ON THE RITES, CEREMONIES, AND INSTITUTIONS OF THE ANCIENTS.
There is no doubt that our ceremonies and mysteries were derived from the rites, ceremonies, and institutions of the ancients, and some of them from the remotest ages. Our morality is deduced from the maxims of the Grecian philosophers, and perfected by the christian revelation.
The institutors of this society had their eyes on the progressive advancement of religion, and they symbolized it, as well in the first stage, as in the succeeding orders of Masons. The knowledge of the God of Nature forms the first estate of our profession; the worship of the Deity, under the Jewish law, is described in the second stage of Masonry; and the christian dispensation is distinguished in the last and highest order.
It is extremely difficult, with any degree of certainty, to trace the exact origin of our symbols, or from whence our ceremonies or mysteries were particularly derived. I shall point out some ancient instl* tutions from whence they may have been deduced.
The Assideans, (a sect among the Jews, divided into' f3WT&X) the merciful, and £3'^*7'-V the just) the fathers and predecessors of the Pharisees and Bsstnu .--rr-rrthey preferred their traditions before the written word, and set up for a sanctity and purity that exceeded the law: they at last fell into the error of the Sadducees, in denying the resurrection, and the faith of rewards and punishments after this life.
The Essenes* were of very remote antiquity, and it hath b,e«n argued by divines, that they were as
* "The etymologies of the names Effaei, or Effem, i, e. Eseenes, "are divers; that which I prefer is from the Syiiac ^ « Asa, signifying $sg«5rsy£(v, to heal or cure diseases; for though they "gave themselves chiefly to the study of the Bible, yet wish they "studied physic.
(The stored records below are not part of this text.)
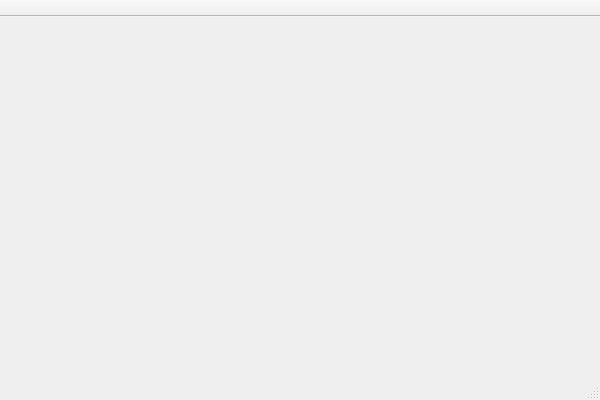
Above: gui/mainwindow.ui from csete/softrig before the change. Below: the same form after it.
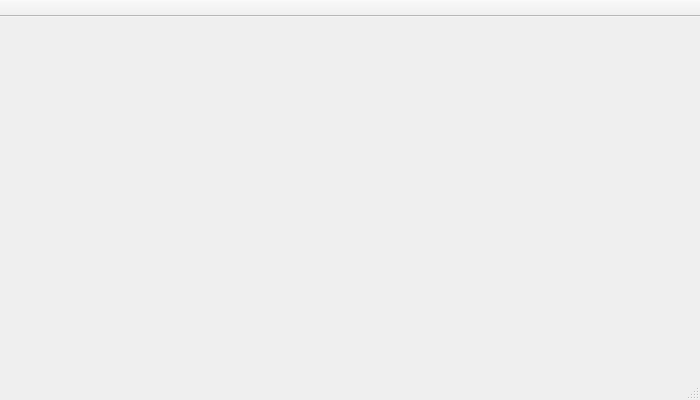
That is the form after the change.

Commit message: Adjust MainWindow size and layout

Diff of the .ui file:
```diff
--- a/gui/mainwindow.ui
+++ b/gui/mainwindow.ui
@@ -6,10 +6,16 @@
    <rect>
     <x>0</x>
     <y>0</y>
-    <width>600</width>
+    <width>700</width>
     <height>400</height>
    </rect>
   </property>
+  <property name="minimumSize">
+   <size>
+    <width>400</width>
+    <height>350</height>
+   </size>
+  </property>
   <property name="windowTitle">
    <string>Softrig</string>
   </property>
```
Left out of the diff: 2 changed lines with no effect on the pictures.
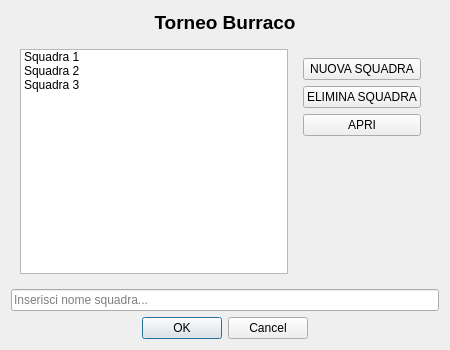
Qt form windows/torneo_burraco.ui (ironlanderl/progettoIngegneriaSoftware) before a commit.
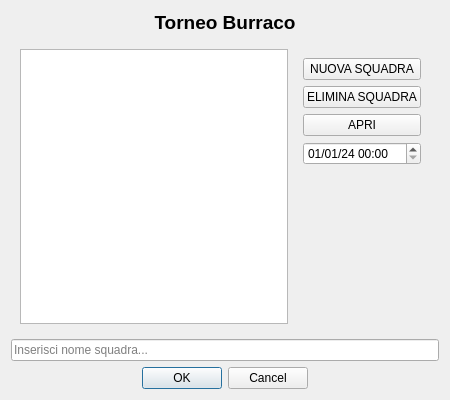
The same form after that commit.

Commit message: Implementazione dei Tornei. Aggiunta parziale dell'interfaccia per la gestione dei tornei.

Patch:
```diff
--- a/windows/torneo_burraco.ui
+++ b/windows/torneo_burraco.ui
@@ -7,7 +7,7 @@
     <x>0</x>
     <y>0</y>
     <width>450</width>
-    <height>350</height>
+    <height>400</height>
    </rect>
   </property>
   <property name="windowTitle">
@@ -36,21 +36,6 @@
      <layout class="QHBoxLayout" name="horizontalLayout_Content">
       <item>
        <widget class="QListWidget" name="lstSquadre">
-        <item>
-         <property name="text">
-          <string>Squadra 1</string>
-         </property>
-        </item>
-        <item>
-         <property name="text">
-          <string>Squadra 2</string>
-         </property>
-        </item>
-        <item>
-         <property name="text">
-          <string>Squadra 3</string>
-         </property>
-        </item>
        </widget>
       </item>
       <item>
@@ -77,6 +62,20 @@
            </property>
           </widget>
          </item>
+         <item>
+          <widget class="QDateTimeEdit" name="dateTimeEditTorneo">
+           <property name="date">
+            <date>
+             <year>2024</year>
+             <month>1</month>
+             <day>1</day>
+            </date>
+           </property>
+           <property name="displayFormat">
+            <string>dd/MM/yy HH:mm</string>
+           </property>
+          </widget>
+         </item>
          <item>
           <spacer name="verticalSpacer_Buttons">
            <property name="orientation">
```
Left out of the diff: 17 changed lines with no effect on the pictures. The commit also changes 5 other files.
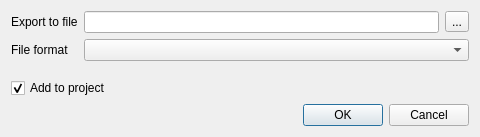
violethaze74/ugene, file src/corelibs/U2View/src/ov_assembly/ExtractAssemblyRegionDialog.ui: the form before one commit.
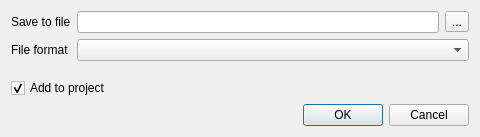
The form after the commit.

Commit message: UGENE-4423: renamed a file path label

What changed in the file:
```diff
--- a/src/corelibs/U2View/src/ov_assembly/ExtractAssemblyRegionDialog.ui
+++ b/src/corelibs/U2View/src/ov_assembly/ExtractAssemblyRegionDialog.ui
@@ -19,7 +19,7 @@
      <item row="0" column="0">
       <widget class="QLabel" name="filepathLabel">
        <property name="text">
-        <string>Export to file</string>
+        <string>Save to file</string>
        </property>
       </widget>
      </item>
```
"Concerning the beginning of this sect, from whom or when it "began it is hard to determine. Some make them as ancient as the "Rechabites, and the Rechabites to have differed only in the addition '\ of some rules and ordinances from the Kenites, mentioned Judges i. W 16, and thus by consequence the Essenes were as ancient as the
* Israelites' departure, out of Egypt: for Jethro, Moses' father-in-law, "as. appears, by the text, was a Kenite: but neither of these seemerh "probable, for the I^enites are not mentioned in scripture as a distinct "order or sect of people, but a distinct family, kindred, or nation. » Numb. xxiv. ».—Secondly, the Rechabites did not build houses, but 9 dwelt in tents; neither did they deal in, husbandry; they sowed no "seed, nor planted vineyards, nor had any. Jer. xxxv. 7.-r-The
■ on the contrary, dwelt not in tents, but in houses, and they employed "themselves especially in husbandry. Oiie of the ^iebrew^ doctors "saitb, that the Essenes were Nazarites: but that cannot be, because "the law enjoined the Nazarites, when the time of the consecratiojn "was on, to present themselves at the door of the tabernacle or temple. .. *' Numb. vi. Now the Essenes had no access to the temple; when,
* therefore, or from what author, this sect took its beginning is tracer. "tain. The first that I find mentioned by the name of an Essene "(Josephus, L xiji. c ?9.) was one Judas, who. lived in the time of
* Aristobulus, the son of Jannus tlyrcamis, hefor? oju; gavje/nr's birth "about one hundred years: however this sect was of greater antiquity, "for all three, Pharisees, Sadducees and Esiejus, were in Jooathaa'siiajft,